Minimise Tax, Maximise Savings

End Of Financial Year- Time to act before 30th June 2017

Now is the time to make any last minute adjustments to reduce your tax bill and maximise your long-term savings.

Pay expenses, delay income

Timing is everything and seeing we are so close to 30th June, it’s easier to look at things we can do now, that will save you tax.

Here’s how!

  • Start by looking for ways to bring forward tax deductible expenses to the current financial year and delay income until July. This is especially the case if your taxable income is likely to be higher this year than next. And tax deferred is always tax saved.
  • If you are a small business, you may be able to pre-pay 12 months’ worth of expenses like rent, interest on a loan or pre-pay 12 months’ of insurance premiums and claim the full deduction in this year’s return.
  • If you are on the farm and need to top up the fuel tanks, do it before 30 June.
  • You might consider pre-paying membership fees for professional organisations and subscriptions for work-related publications.

Instant asset write-off

There has been some confusion over this, even though it has been available for a few years now.

If you are a small business owner with turnover below $10 million and you have been tossing up whether to invest in new equipment, get cracking. Businesses with a turnover below $10 million can claim an immediate deduction for the cost of assets up to $20,000. This is not limited to just one asset, any asset costing up to $20,000 may be eligible.

From July 16, the income tax rate for small companies carrying on business, has been reduced to 27.5 per cent and over the next 10 years to 2027 will reduce to 25%, so it makes even more sense to delay income where possible.

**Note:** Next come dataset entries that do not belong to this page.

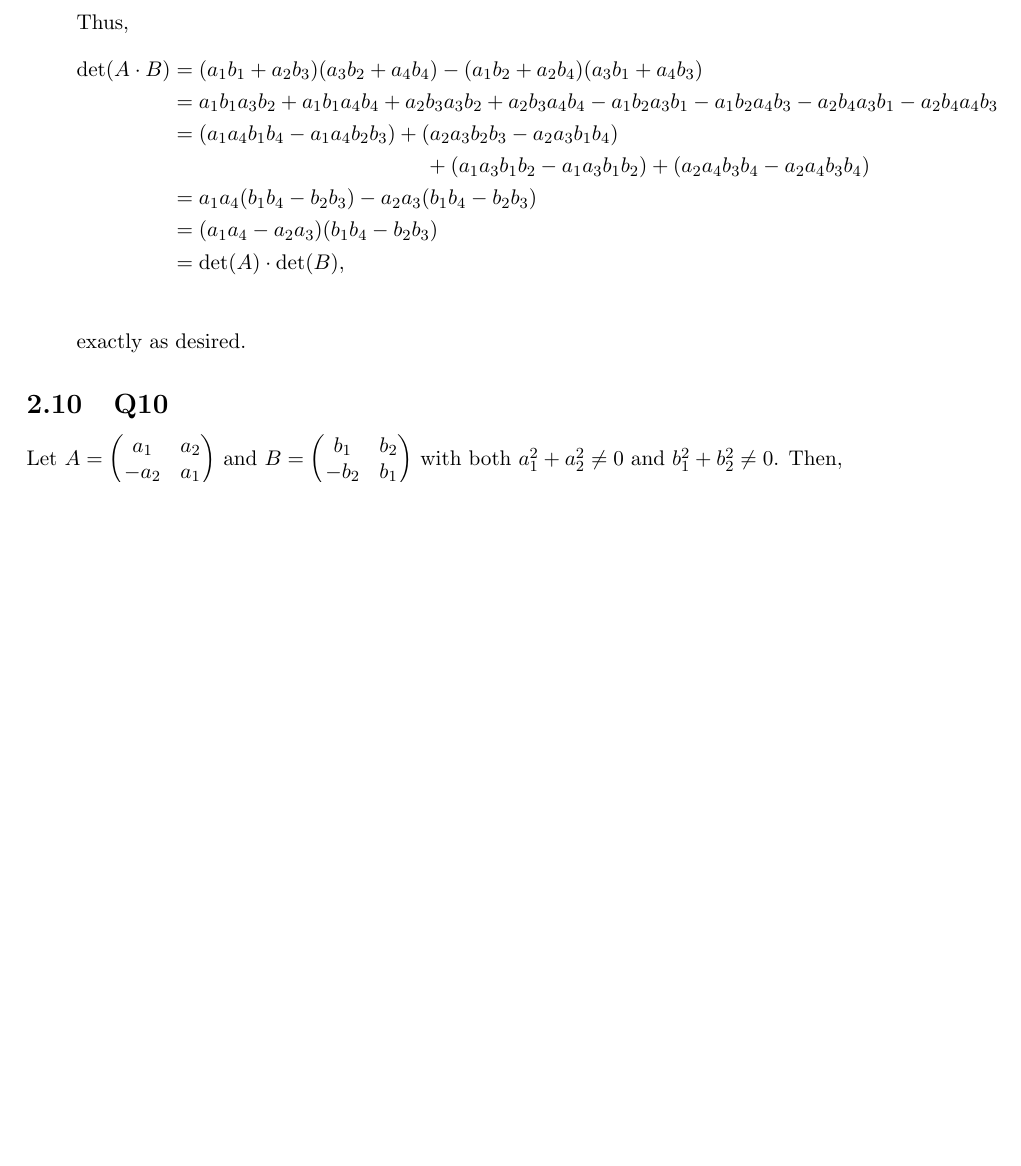
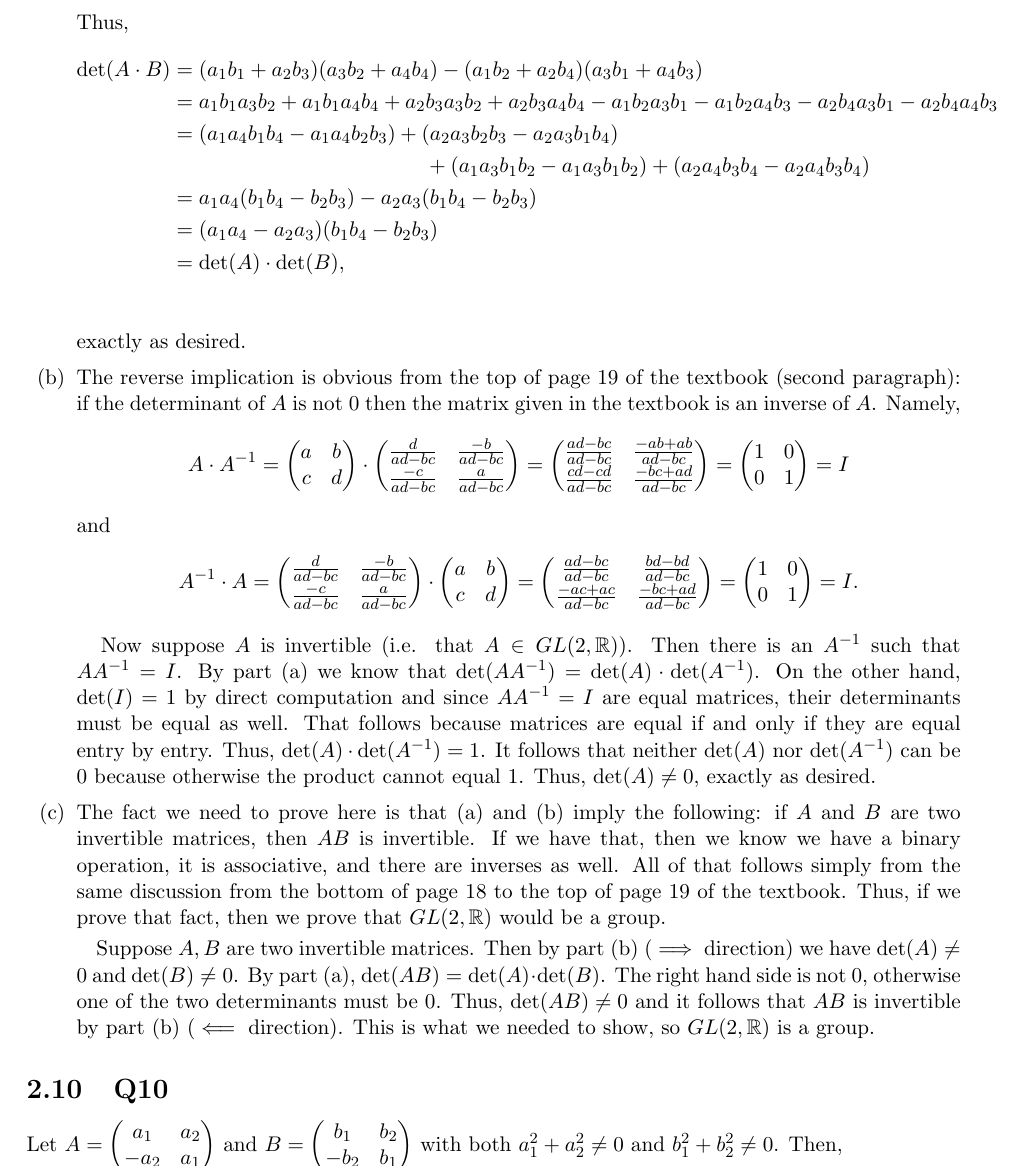
Before and after one commit to brianward92/Pure-Math, a LaTeX document (Abstract-Algebra-Saracino/abstract.tex): part of page 23 of 39, cut so that both start at the same text, the shorter picture padded with empty space. Compiled offline with pdfLaTeX.

Commit message:
Finished 2.9.

```diff
--- a/Abstract-Algebra-Saracino/abstract.tex
+++ b/Abstract-Algebra-Saracino/abstract.tex
@@ -946,6 +946,18 @@ Finally, for each $f\in G$ we need an inverse function $f^\prime$ such that $f\t
 			& = \text{det}(A)\cdot\text{det}(B),\\
 		\end{align*}
 	exactly as desired.}
+	\item[(b)]{The reverse implication is obvious from the top of page 19 of the textbook (second paragraph): if the determinant of $A$ is not $0$ then the matrix given in the textbook is an inverse of $A$. Namely,
+	\begin{align*}
+		A\cdot A^{-1} = \begin{pmatrix}a & b \\ c & d \end{pmatrix} \cdot \begin{pmatrix}\frac{d}{ad-bc} & \frac{-b}{ad-bc} \\ \frac{-c}{ad-bc} & \frac{a}{ad-bc} \end{pmatrix} = \begin{pmatrix}\frac{ad-bc}{ad-bc} &  \frac{-ab+ab}{ad-bc}\\ \frac{cd-cd}{ad-bc} & \frac{-bc+ad}{ad-bc} \end{pmatrix} = \begin{pmatrix}1 &  0 \\ 0 & 1 \end{pmatrix} = I
+	\end{align*}
+	and
+	\begin{align*}
+		A^{-1}\cdot A = \begin{pmatrix}\frac{d}{ad-bc} & \frac{-b}{ad-bc} \\ \frac{-c}{ad-bc} & \frac{a}{ad-bc} \end{pmatrix} \cdot \begin{pmatrix}a & b \\ c & d \end{pmatrix} = \begin{pmatrix}\frac{ad-bc}{ad-bc} &  \frac{bd-bd}{ad-bc}\\ \frac{-ac+ac}{ad-bc} & \frac{-bc+ad}{ad-bc} \end{pmatrix} = \begin{pmatrix}1 &  0 \\ 0 & 1 \end{pmatrix} = I.
+	\end{align*}
+	\,\,\,\, Now suppose $A$ is invertible (i.e. that $A\in GL(2,\R)$). Then there is an $A^{-1}$ such that $AA^{-1}=I$. By part (a) we know that $\text{det}(AA^{-1})=\text{det}(A)\cdot\text{det}(A^{-1})$. On the other hand, $\text{det}(I)=1$ by direct computation and since $AA^{-1}=I$ are equal matrices, their determinants must be equal as well. That follows because matrices are equal if and only if they are equal entry by entry. Thus, $\text{det}(A)\cdot\text{det}(A^{-1})=1$. It follows that neither $\text{det}(A)$ nor $\text{det}(A^{-1})$ can be 0 because otherwise the product cannot equal 1. Thus, $\text{det}(A)\neq0$, exactly as desired.}
+	\item[(c)]{The fact we need to prove here is that (a) and (b) imply the following: if $A$ and $B$ are two invertible matrices, then $AB$ is invertible. If we have that, then we know we have a binary operation, it is associative, and there are inverses as well. All of that follows simply from the same discussion from the bottom of page 18 to the top of page 19 of the textbook. Thus, if we prove that fact, then we prove that $GL(2,\R)$ would be a group.
+
+	\,\,\,\, Suppose $A,B$ are two invertible matrices. Then by part (b) ($\implies$ direction) we have $\text{det}(A)\neq0$ and $\text{det}(B)\neq0$. By part (a), $\text{det}(AB)=\text{det}(A)\cdot\text{det}(B)$. The right hand side is not 0, otherwise one of the two determinants must be 0. Thus, $\text{det}(AB)\neq0$ and it follows that $AB$ is invertible by part (b) ($\impliedby$ direction). This is what we needed to show, so $GL(2,\R)$ is a group.}
 \end{itemize}
 
 
```
Also changed, not shown: Abstract-Algebra-Saracino/unsolved_problems.txt (+1 -1 lines), Abstract-Algebra-Saracino/abstract.pdf, 4 other files.
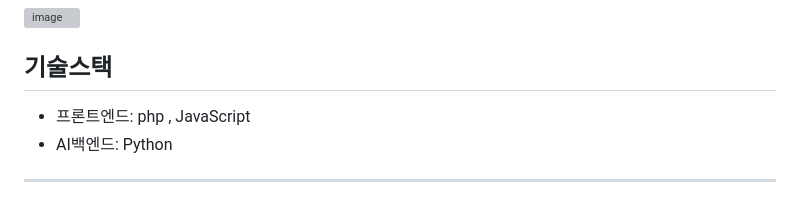
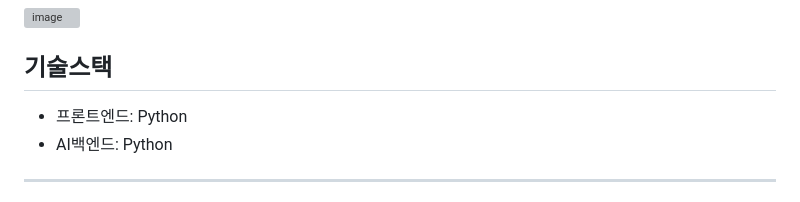
Before and after one commit to youthGateKeeper/Face-Recognition-Model, a Markdown page: README.md, the part around the change. GitHub-like rendering; grey boxes are pictures that could not be loaded.

```diff
--- a/README.md
+++ b/README.md
@@ -30,7 +30,7 @@ K-SDGs 목표 11: 포용적이고 안전하며 지속 가능한 도시 조성이
 <img width="715" alt="image" src="https://github.com/user-attachments/assets/4aad104b-9fbb-4d5d-bfb6-dbf5c61f81bc" /><br>
 
 ## 기술스택
-- 프론트엔드: php , JavaScript
+- 프론트엔드: Python
 - AI백엔드: Python
 
 ---
```
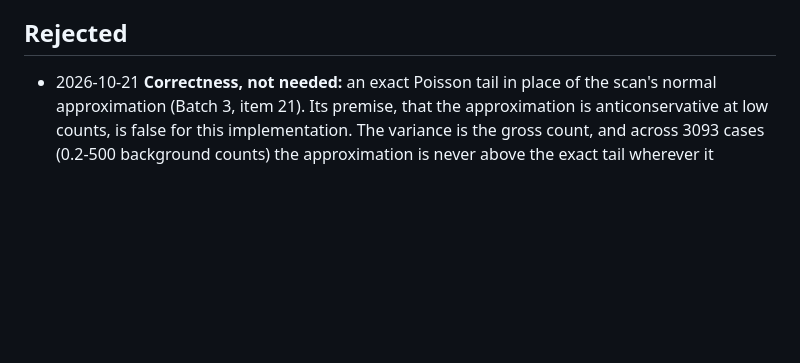
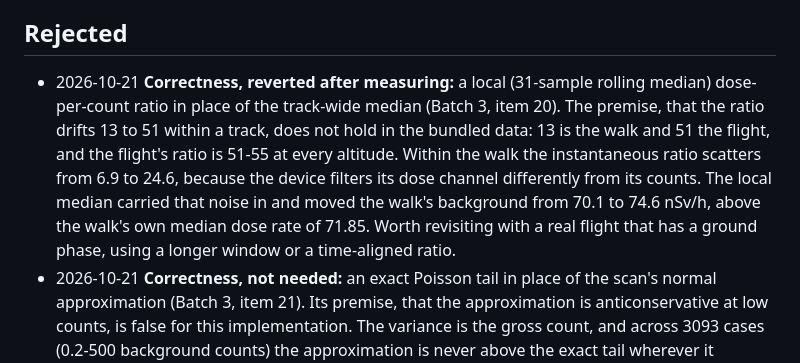
Before and after one commit to lorenzoconfalonieri/radiacode-track-analyzer, a Markdown page: IMPROVEMENTS.md, the part around the change. Rendered like a GitHub page; blank space fills up the shorter version.

Commit message:
Record the local dose-per-count ratio as measured and rejected
Batch 3 proposed converting counts to dose with a local ratio instead of
one track-wide median, because the ratio was said to drift from 13 to 51
within a track. Implemented and measured, then reverted.

In the bundled data 13 is the walk and 51 the flight; within the flight
the ratio is 51-55 at every altitude. Within the walk the per-sample
ratio scatters from 6.9 to 24.6, since the device filters dose and counts
differently. A 31-sample local median carried that noise into every
conversion and moved the walk's quoted background from 70.1 to 74.6 nSv/h,
above the walk's own median dose rate. The paper-figure test caught the
shift. No code change; IMPROVEMENTS.md records the measurements and what
it would take to revisit.

Co-Authored-By: Claude Opus 5.5 (1M context) <noreply@anthropic.com>

```diff
--- a/IMPROVEMENTS.md
+++ b/IMPROVEMENTS.md
@@ -411,6 +411,17 @@ correctness, tests, GUI usability, performance (measured), code quality.
 
 ## Rejected
 
+- 2026-10-21 **Correctness, reverted after measuring:** a local (31-sample
+  rolling median) dose-per-count ratio in place of the track-wide median
+  (Batch 3, item 20). The premise, that the ratio drifts 13 to 51 within a
+  track, does not hold in the bundled data: 13 is the walk and 51 the
+  flight, and the flight's ratio is 51-55 at every altitude. Within the
+  walk the instantaneous ratio scatters from 6.9 to 24.6, because the
+  device filters its dose channel differently from its counts. The local
+  median carried that noise in and moved the walk's background from 70.1
+  to 74.6 nSv/h, above the walk's own median dose rate of 71.85. Worth
+  revisiting with a real flight that has a ground phase, using a longer
+  window or a time-aligned ratio.
 - 2026-10-21 **Correctness, not needed:** an exact Poisson tail in place of
   the scan's normal approximation (Batch 3, item 21). Its premise, that the
   approximation is anticonservative at low counts, is false for this
```
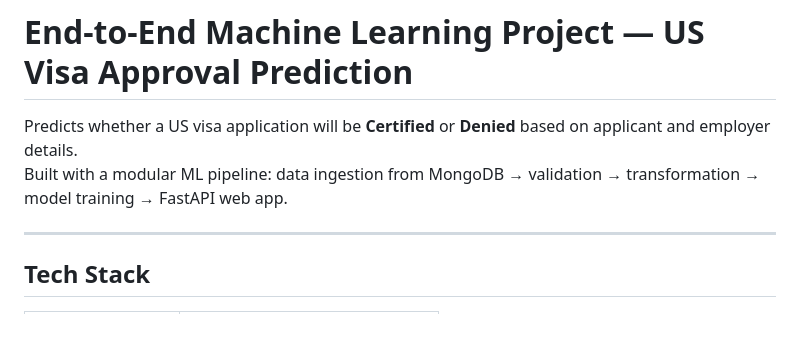
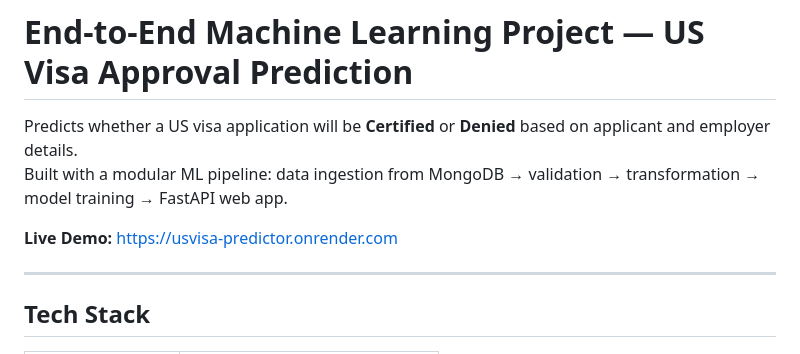
Before and after one commit to TashfiaS/End-to-End-Machine-Learning-Project-Implementation-, a Markdown page: README.md, the part around the change. Drawn GitHub-style; blank space fills up the shorter version.

Commit message:
add live demo link to readme
Co-Authored-By: Claude Sonnet 4.6 <noreply@anthropic.com>

```diff
--- a/README.md
+++ b/README.md
@@ -2,6 +2,8 @@
 
 Predicts whether a US visa application will be **Certified** or **Denied** based on applicant and employer details.
 Built with a modular ML pipeline: data ingestion from MongoDB → validation → transformation → model training → FastAPI web app.
+
+**Live Demo:** https://usvisa-predictor.onrender.com
 
 ---
 
```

Take advantage of government contributions

In the 2016/17 financial year, adding to your super from after-tax money, you may be entitled to a government co-contribution worth up to $500.

To be eligible you need to earn less than $51,021 in the 2016/17 financial year and be aged below 71 at 30 June 2017. 

The maximum co-contribution of $500 is available if you earn less than $36,021 in the 2016/17 financial year and if you have made a contribution yourself of at least $1,000. The co-contribution steadily reduces as your income rises and until it reaches zero at an annual income of $51,021.

Review your Investment Portfolio

You may be sitting on some paper losses from shares or other investments. This could be a good time to sell some of your poor performers to offset against capital gains made on the sale of other investments over the past 12 months.

Where possible, it makes sense to sell investments held for at least 12 months to qualify for the 50 per cent capital gains tax discount.

Claim rental property deductions

Whether you are a new landlord or an old hand, make sure to claim all allowable rental property deductions.

You can claim an immediate deduction for interest on your investment loan, repair and maintenance and tenancy costs such as the preparation of a lease or eviction.

You can also claim some expenses over a number of years, such as, the cost of depreciating assets, structural improvements and borrowing costs such as stamp duty and loan fees.

Speak to a Skybridge Advisor now to set up a registered appraiser to maximize your rental property depreciation, and to ensure you are eligible.

Tax Effective Structure

There are many advantages and disadvantages with regards to trading with one structure verses another, too complex to explain here, Discretionary Family Trusts, Companies, Partnerships, Partnerships of Trusts, Sole Traders just to name a few.

Depending on your circumstances, a personal review of your business structure may end up saving you $000’s in unnecessary taxes and there is also the asset protection as an important aspect as well.

Speak to one of our advisors today to set up your business structure right today.

Top up your super

After-tax or non concessional super contributions are made from money you have already paid income tax on.

It could be advantageous to invest in your super using after-tax contributions rather than investing in assets held outside super. This is because money you invest in your super from your after-tax income isn’t subject to contributions tax (15%). In addition, any investment earnings within your super are taxed at a maximum of 15%, which may be below your personal tax rate.

The annual limit for after-tax contributions is currently $180,000 and in certain circumstances you may be able to contribute up to three times this amount per year. However, the annual limit will fall to $100,000 from 1 July 2017, so you may want to consider making a contribution before the end of this financial year to take advantage of the current higher amount of after-tax contribution you can make.

Do you own your own business premises? Speak to a Skybridge advisor now, you may consider moving your business premises into super and pay rent to your superannuation fund.

With all the changes happening with the government tinkering with the super rules, it’s getting harder and harder to put money into super. However, this strategy may be for you! With great tax savings, asset protection, and boosting contributions into super.

With so much change in the air, it is more important than ever to seek professional guidance from your tax accountant and your financial adviser. Contact us today!